- George Washington (1732–1799), military general and first President of the United States of America
- Washington (state), a state on the Pacific coast of the United States of America
- Washington, D.C., the capital of the United States of America
Washington may also refer to:
Other articles related to "washington":
... Enterprise was stored at the Smithsonian's hangar at Washington Dulles International Airport before it was restored and moved to the newly built ... Center, where it made several passes over the Washington D.C ...
... she transferred to The George Washington University, located in Washington, D.C ... Bouvier was hired as "Inquiring Photographer" for The Washington Times-Herald ... Bouvier took continuing education classes in American History at Georgetown University in Washington, D.C ...
... There were 64,446 households out of which 30.40% had children under the age of 18 living with them, 51.20% were married couples living together, 8.80% had a female householder with no husband present, and 36.20% were non-families. 25.60% of all households were made up of individuals and 8.40% had someone living alone who was 65 years of age or older ...
... The highway begins in Washington over the Columbia River and drops down into the city of Vancouver ... Canadian border crossing between Blaine, Washington, and Surrey, British Columbia ... I-5 covers 277 miles (446 km) in Washington ...
... In his plan for Washington, Pierre Charles L'Enfant intended a column to be placed 1 mile east of the Capitol, of which is now Lincoln Park, "from which all distances of ...
Famous quotes containing the word washington:
“The United States is a republic, and a republic is a state in which the people are the boss. That means us. And if the big shots in Washington dont do like we vote, we dont vote for them, by golly, no more.”
—Willis Goldbeck (19001979)

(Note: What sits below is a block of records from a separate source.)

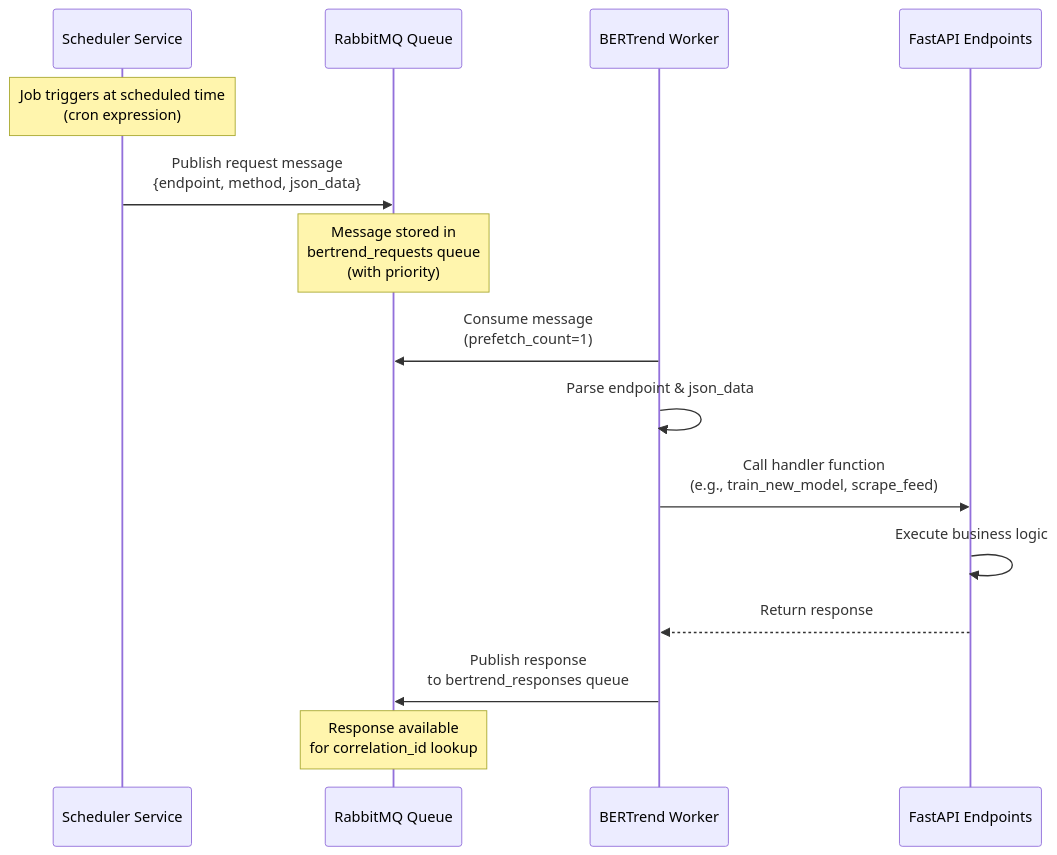
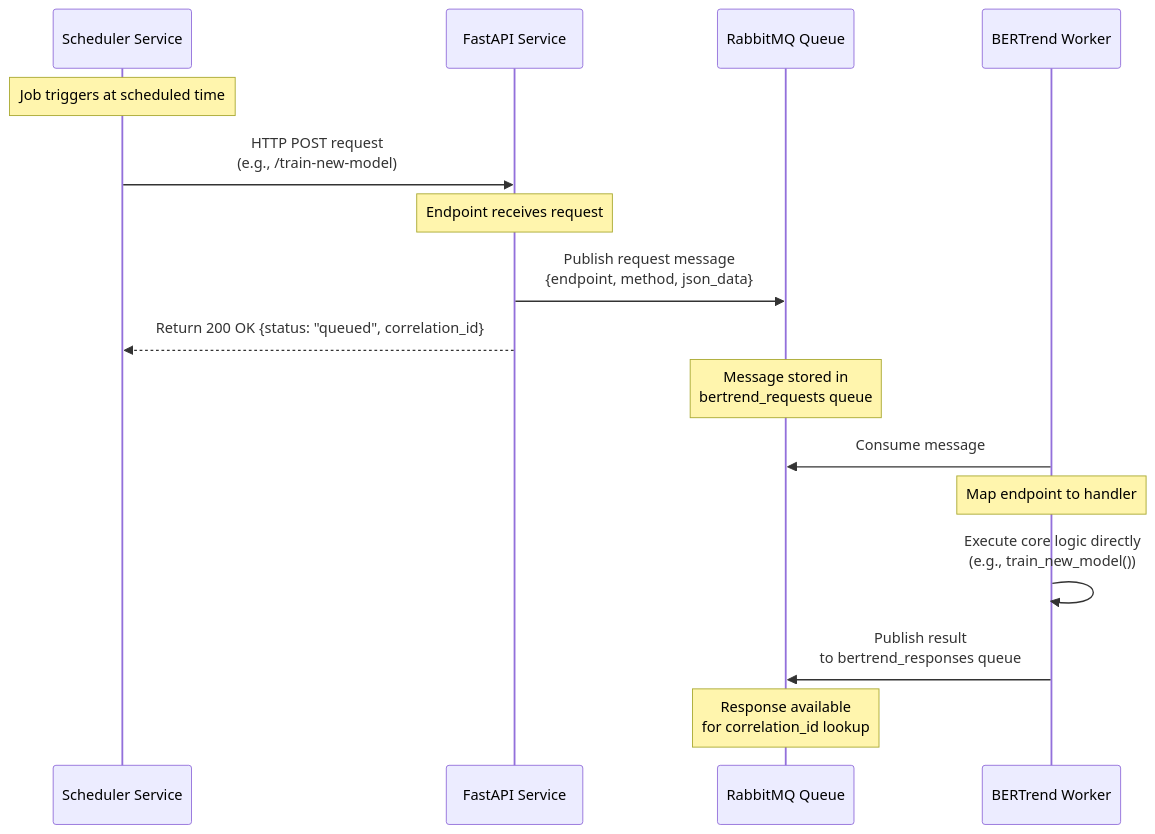
One commit to rte-france/BERTrend changed the first of 2 diagrams in docs/queue_architecture.md. Above: the diagram before and after it, drawn with Mermaid. The commit also changed other lines of this file and 10 other files, not shown here.

````diff
--- a/docs/queue_architecture.md
+++ b/docs/queue_architecture.md
@@ -7,17 +11,23 @@
 ```mermaid
 sequenceDiagram
     participant Scheduler as Scheduler Service
+    participant FastAPI as FastAPI Service
     participant Queue as RabbitMQ Queue
     participant Worker as BERTrend Worker
-    participant FastAPI as FastAPI Endpoints
-    Note over Scheduler: Job triggers at scheduled time<br/>(cron expression)
-    Scheduler ->> Queue: Publish request message<br/>{endpoint, method, json_data}
-    Note over Queue: Message stored in<br/>bertrend_requests queue<br/>(with priority)
-    Worker ->> Queue: Consume message<br/>(prefetch_count=1)
-    Worker ->> Worker: Parse endpoint & json_data
-    Worker ->> FastAPI: Call handler function<br/>(e.g., train_new_model, scrape_feed)
-    FastAPI ->> FastAPI: Execute business logic
-    FastAPI -->> Worker: Return response
-    Worker ->> Queue: Publish response<br/>to bertrend_responses queue
+    
+    Note over Scheduler: Job triggers at scheduled time
+    Scheduler ->> FastAPI: HTTP POST request<br/>(e.g., /train-new-model)
+    
+    Note over FastAPI: Endpoint receives request
+    FastAPI ->> Queue: Publish request message<br/>{endpoint, method, json_data}
+    FastAPI -->> Scheduler: Return 200 OK {status: "queued", correlation_id}
+    
+    Note over Queue: Message stored in<br/>bertrend_requests queue
+    
+    Worker ->> Queue: Consume message
+    Note over Worker: Map endpoint to handler
+    Worker ->> Worker: Execute core logic directly<br/>(e.g., train_new_model())
+    
+    Worker ->> Queue: Publish result<br/>to bertrend_responses queue
     Note over Queue: Response available<br/>for correlation_id lookup
 ```
````
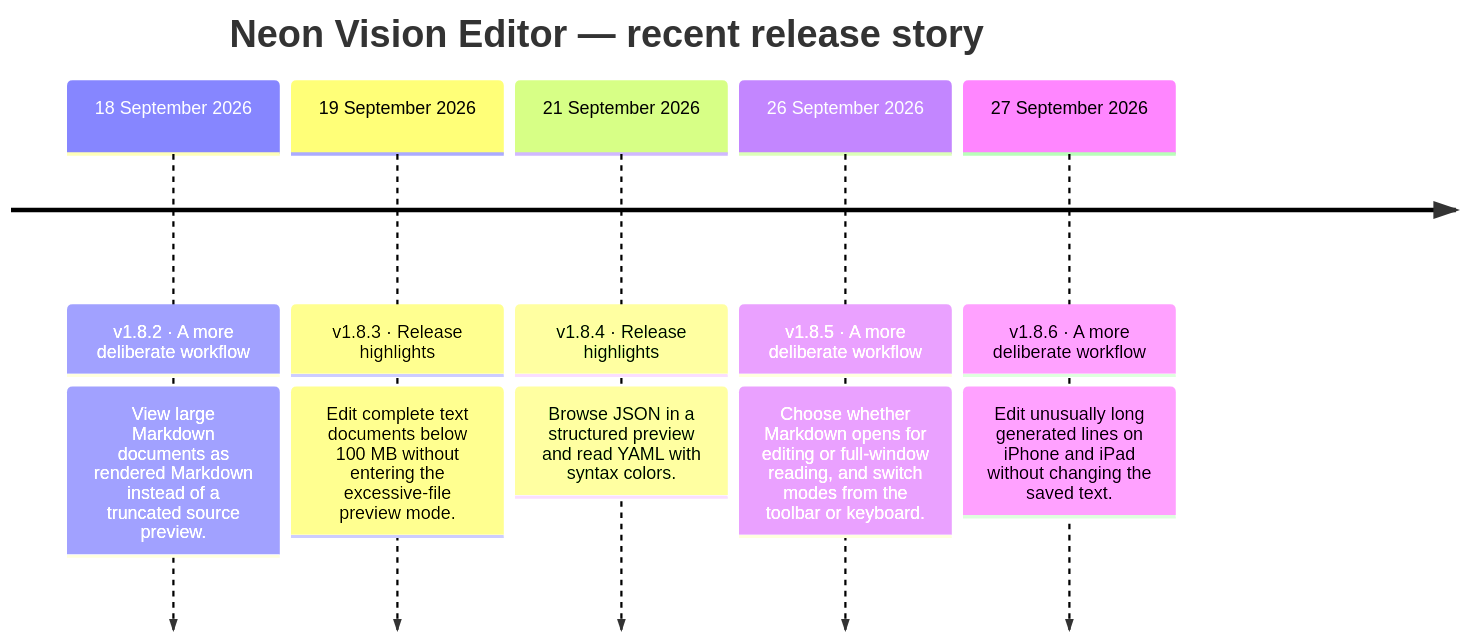
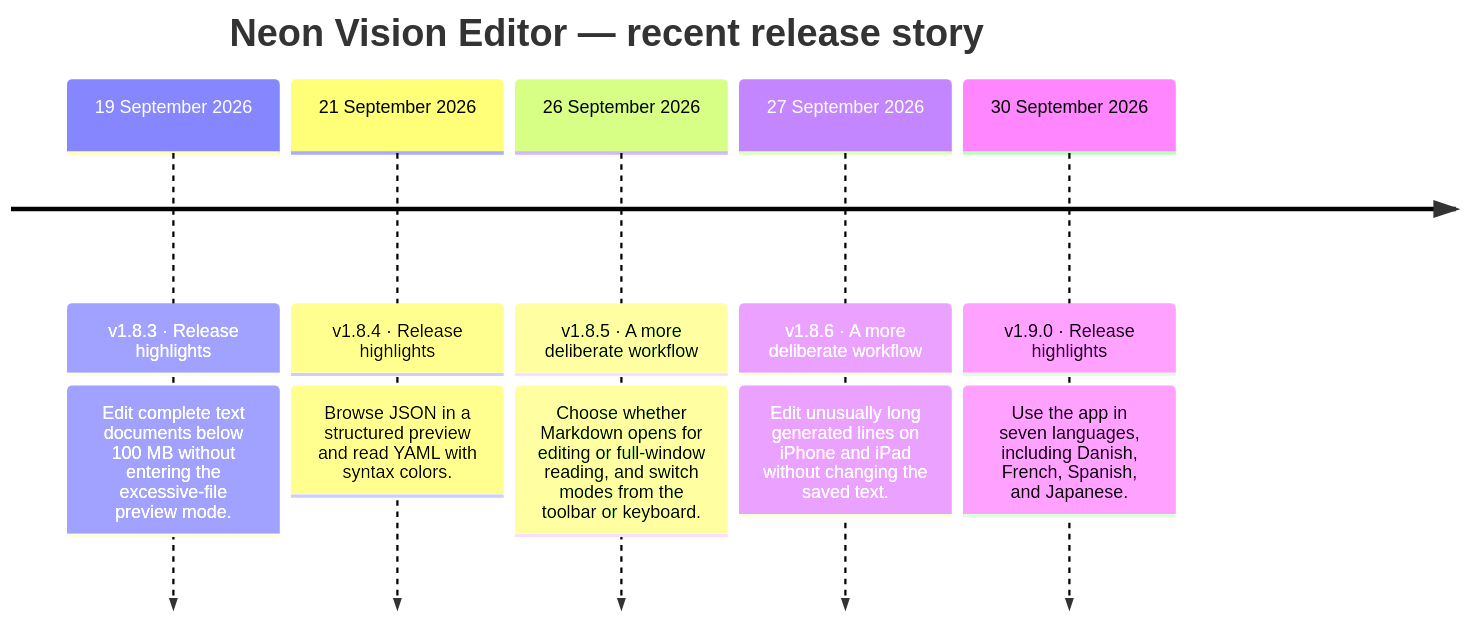
One commit to h3pdesign/Neon-Vision-Editor changed the diagram in README.md. Above: the diagram before and after it, drawn with Mermaid. The commit also changed other lines of this file and 9 other files, not shown here.

````diff
--- a/README.md
+++ b/README.md
@@ -758,14 +747,14 @@
 ```mermaid
 timeline
     title Neon Vision Editor — recent release story
-    18 September 2026 : v1.8.2 · A more deliberate workflow
-                : View large Markdown documents as rendered Markdown instead of a truncated source preview.
     19 September 2026 : v1.8.3 · Release highlights
                 : Edit complete text documents below 100 MB without entering the excessive-file preview mode.
     21 September 2026 : v1.8.4 · Release highlights
                 : Browse JSON in a structured preview and read YAML with syntax colors.
     26 September 2026 : v1.8.5 · A more deliberate workflow
                 : Choose whether Markdown opens for editing or full-window reading, and switch modes from the toolbar or keyboard.
     27 September 2026 : v1.8.6 · A more deliberate workflow
                 : Edit unusually long generated lines on iPhone and iPad without changing the saved text.
+    30 September 2026 : v1.9.0 · Release highlights
+                : Use the app in seven languages, including Danish, French, Spanish, and Japanese.
 ```
````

“There can be no greater error than to expect, or calculate, upon real favors from nation to nation. It is an illusion which experience must cure, which a just pride ought to discard.”
—George Washington (17321799)
“I date the end of the old republic and the birth of the empire to the invention, in the late thirties, of air conditioning. Before air conditioning, Washington was deserted from mid-June to September.... But after air conditioning and the Second World War arrived, more or less at the same time, Congress sits and sits while the presidentsor at least their staffsnever stop making mischief.”
—Gore Vidal (b. 1925)